As a municipality, the Town of Esopus prides itself upon being 40 miles square, hosting a population of 9,500 and being bordered on three sides by water (the Hudson River to the east, the Rondout Creek on the north and the Wallkill River to the west). Its official website touts a mix of terrains, from hemlock-shrouded ponds and lakes, stone-studded and grass-softened creeks and streams and lush woodlands to wide lawnlike fields and clearings, small mountains and striking views in all directions. It notes being home to the likes of naturalist John Burroughs and human rights advocate Sojourner Truth, as well as countless artists and writers and even a presidential candidate: Alton Parker.
Most important, for its bicentennial celebration purposes, is the fact that Esopus – like all our local towns – is made up of a host of hamlets, some large, some blink-and-they’re-gone small: places like Sleightsburgh, Connelly, New Salem and St. Remy along the Rondout; Rifton and Dashville to the west, bordering the Wallkill; the long spread of recently reviving Port Ewen along the Hudson; and, farther south along the river flats and their inner line of rising hills, Esopus, Ulster Park, West Park and Union Center.
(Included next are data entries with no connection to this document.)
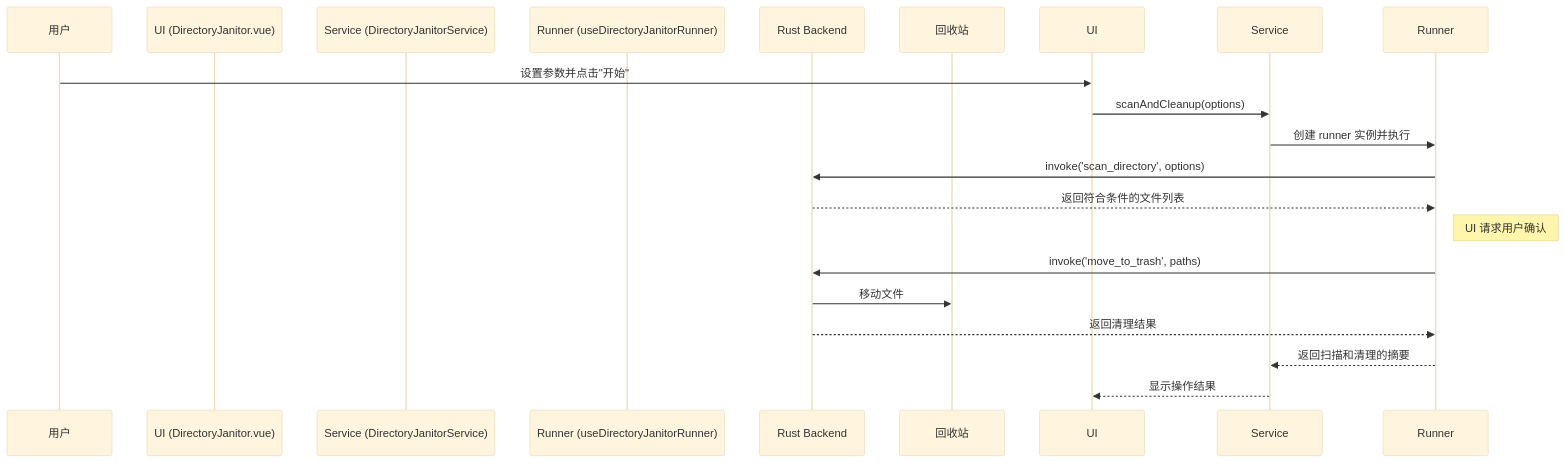
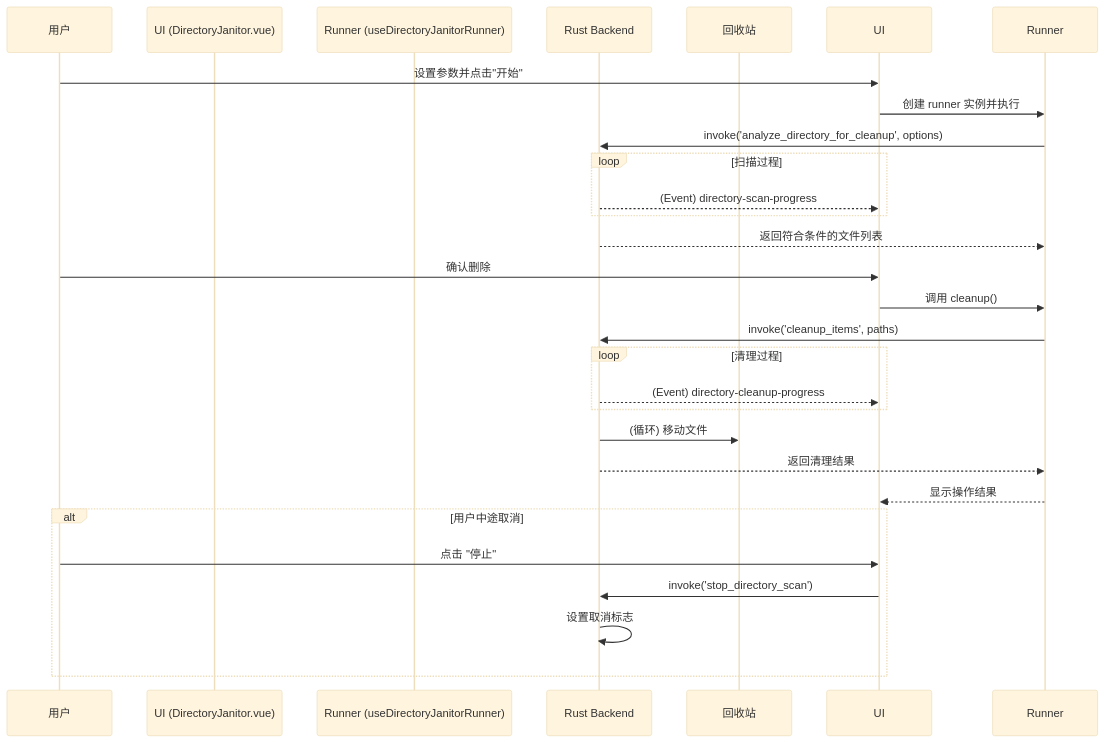
Before and after one commit to miaotouy/aio-hub: the diagram in src/tools/directory-janitor/ARCHITECTURE.md, drawn with Mermaid (base theme). The commit also changed other lines of this file and 5 other files, not shown here.

````diff
--- a/src/tools/directory-janitor/ARCHITECTURE.md
+++ b/src/tools/directory-janitor/ARCHITECTURE.md
@@ -46,24 +47,37 @@
 ```mermaid
 sequenceDiagram
     participant User as 用户
     participant UI (DirectoryJanitor.vue)
-    participant Service (DirectoryJanitorService)
     participant Runner (useDirectoryJanitorRunner)
     participant Rust as Rust Backend
     participant Trash as 回收站
 
     User->>UI: 设置参数并点击"开始"
-    UI->>Service: scanAndCleanup(options)
-    Service->>Runner: 创建 runner 实例并执行
-    Runner->>Rust: invoke('scan_directory', options)
+    UI->>Runner: 创建 runner 实例并执行
+    Runner->>Rust: invoke('analyze_directory_for_cleanup', options)
+
+    loop 扫描过程
+        Rust-->>UI: (Event) directory-scan-progress
+    end
+
     Rust-->>Runner: 返回符合条件的文件列表
-    
-    Note right of Runner: UI 请求用户确认
-    
-    Runner->>Rust: invoke('move_to_trash', paths)
-    Rust->>Trash: 移动文件
+
+    User->>UI: 确认删除
+    UI->>Runner: 调用 cleanup()
+    Runner->>Rust: invoke('cleanup_items', paths)
+
+    loop 清理过程
+        Rust-->>UI: (Event) directory-cleanup-progress
+    end
+
+    Rust->>Trash: (循环) 移动文件
     Rust-->>Runner: 返回清理结果
-    
-    Runner-->>Service: 返回扫描和清理的摘要
-    Service-->>UI: 显示操作结果
+
+    Runner-->>UI: 显示操作结果
+
+    alt 用户中途取消
+        User->>UI: 点击 "停止"
+        UI->>Rust: invoke('stop_directory_scan')
+        Rust->>Rust: 设置取消标志
+    end
 ```
````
“The Town of Esopus has so much to offer our residents and visitors: historic homes and sites, vineyards, apple orchards, fishing, parks and preserves, museums and educational fare and many fine shops, restaurants and farmstands,” the town’s website says. “During the 18th century the Town of Esopus was part of the Esopus colony, the third Dutch settlement in America. The name Esopus was derived from the local Native American language meaning ‘land of flowing water and high banks…’ Join us at events celebrating the historical and natural heritage of the past 200 years! Look forward to narrated bus tours of the Town of Esopus, concerts, picnics, library events, parades, museum exhibits and other townwide activities!”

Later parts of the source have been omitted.